Expert calls for improved access to healthcare database for big data research
While big data have been used to promote better healthcare services in Hong Kong, access to local healthcare database has to be improved to fully unleash the power of big data research.
“Big data are often ‘found’ data, meaning that they are readily available for analysis. Examples include data from patients’ electronic health records, nursing home assessment data, and administrative data from non-governmental organizations,” said Professor Terry Lum of the Department of Social Work and Social Administration, The University of Hong Kong. “Big data research is not new to aging research and has been used to shape policies and interventions to promote healthy aging.”
“For example, big data research may help evaluate and improve clinical care,” he suggested.
Lum and his team conducted an observational study to investigate whether presence of depressive symptoms and antidepressant use predict subsequent decline in physical functioning and number of hospitalization in nursing home residents. They analyzed data from 1,076 residents of six government-subvented long-term care facilities in Hong Kong. [J Am Med Dir Assoc 2015;16:1048-1054]
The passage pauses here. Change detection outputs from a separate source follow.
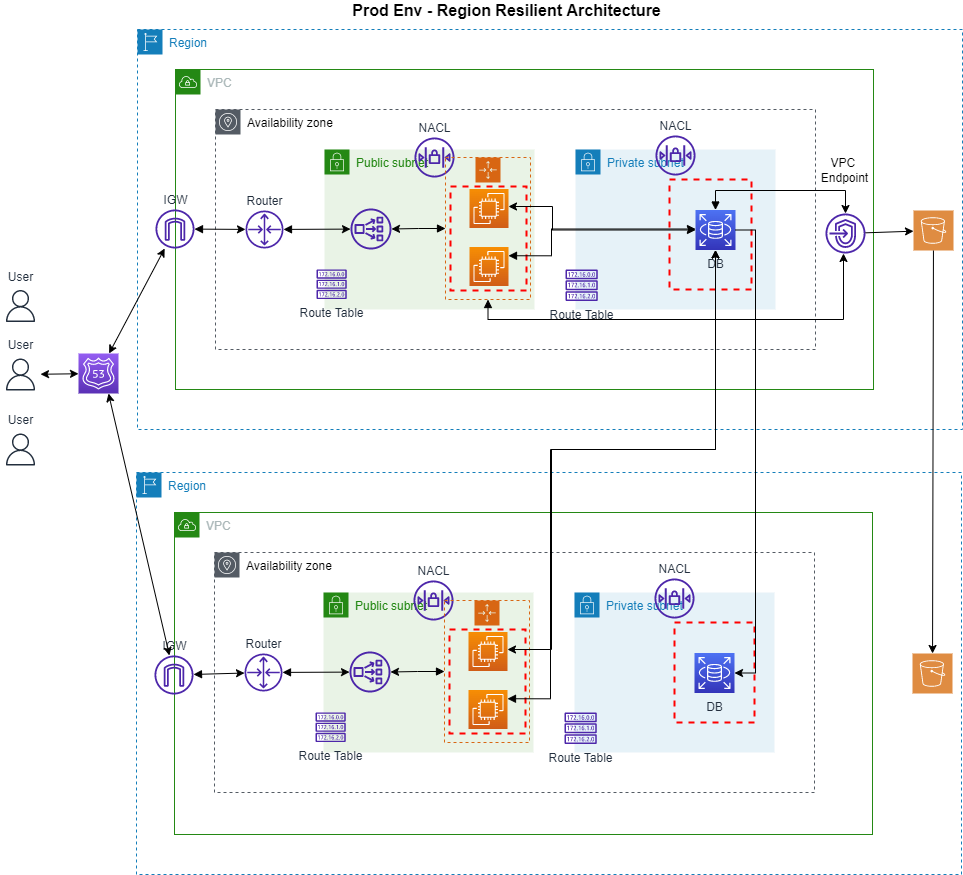
This is Region Resilient Architecture/Prod App & DB Server Architecture/Prod App & DB Server Architecture.png from Srinivasan87/AWS-Architectures, a draw.io export, as it was before one commit. Source tidied: cells renumbered, new cells last; positions are measured from the earlier drawing's top-left corner, leaving out a move shared by most shapes.
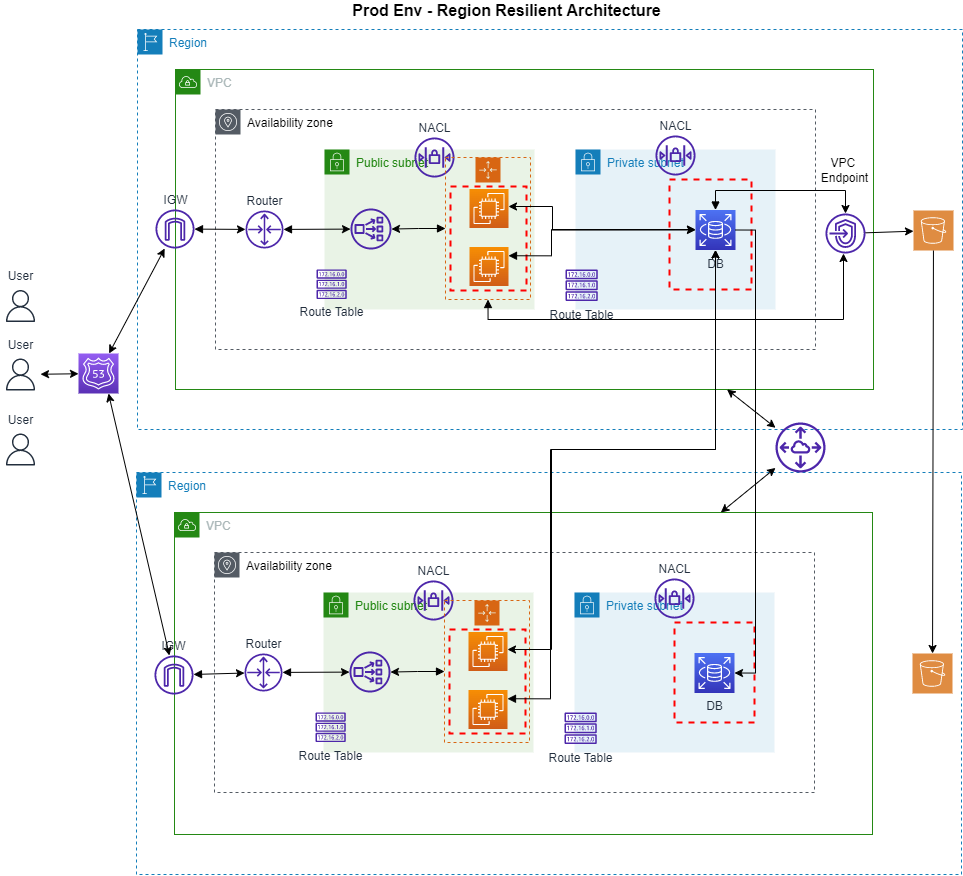
Above is the later version.

Commit message:
Added VPC Peering

Diff of the diagram source:
```diff
@@ -227,5 +227,14 @@
     <mxCell id="64" style="edgeStyle=orthogonalEdgeStyle;rounded=0;jettySize=auto;html=1;exitX=1;exitY=0.5;exitDx=0;exitDy=0;exitPerimeter=0;entryX=1;entryY=0.5;entryDx=0;entryDy=0;entryPerimeter=0;" parent="1" edge="1" source="7" target="41">
       <mxGeometry relative="1" as="geometry" />
     </mxCell>
+    <mxCell id="65" style="sketch=0;outlineConnect=0;fontColor=#232F3E;gradientColor=none;fillColor=#4D27AA;strokeColor=none;dashed=0;verticalLabelPosition=bottom;verticalAlign=top;align=center;html=1;fontSize=12;fontStyle=0;shape=mxgraph.aws4.peering;" parent="1" vertex="1">
+      <mxGeometry x="775" y="422" width="50" height="50" as="geometry" />
+    </mxCell>
+    <mxCell id="66" style="endArrow=classic;startArrow=classic;html=1;rounded=0;" parent="1" edge="1" source="65" target="4">
+      <mxGeometry relative="1" as="geometry" />
+    </mxCell>
+    <mxCell id="67" style="endArrow=classic;startArrow=classic;html=1;rounded=0;" parent="1" edge="1" source="38" target="65">
+      <mxGeometry relative="1" as="geometry" />
+    </mxCell>
   </root>
 </mxGraphModel>
```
Results demonstrated correlations between presence of depressive symptoms and faster deterioration of physical functioning as well as increase in the number of hospitalizations. The use of antidepressants was found to alleviate decline in activities of daily living in individuals with depressive symptoms.
“We found that the presence of depressive symptoms is associated with more utilization of healthcare services, and the use of antidepressants may play a significant role in altering the trajectory,” reported Lum. “In other words, depression is worrisome but treatable. However, the condition is often left untreated.”
“Big data research is also useful in studying patient’s behaviour,” he noted.
In 2016, Lum and his team examined the neuropsychological and clinical profile of 1,005 cognitively- impaired help-seekers in a local early-detection community dementia programme. Results indicated that a longer waiting time from symptom recognition to early assessment was associated with worse cognitive function upon presentation. [J Am Geriatr Soc 2016;64:584-589]
Previously, Lum also participated in several big data researches in the US, which had provided insights on US’s healthcare policy and system. [Gerontologist 2013;53:334-344; J Am Geriatr Soc 2014;62:71-78; Health Serv Res 2014;49:778-797]
“These studies would not be made possible without the provision of data from the US federal and state governments,” he pointed out.
“In contrast, conducting big data research in Hong Kong is faced with difficulties,” Lum continued. “It is extremely difficult to gain access to some of the local database, such as medical reimbursement data. If these databases can be utilized by big data researchers, it may be possible to innovate the healthcare system in Hong Kong in response to the rapidly aging society.”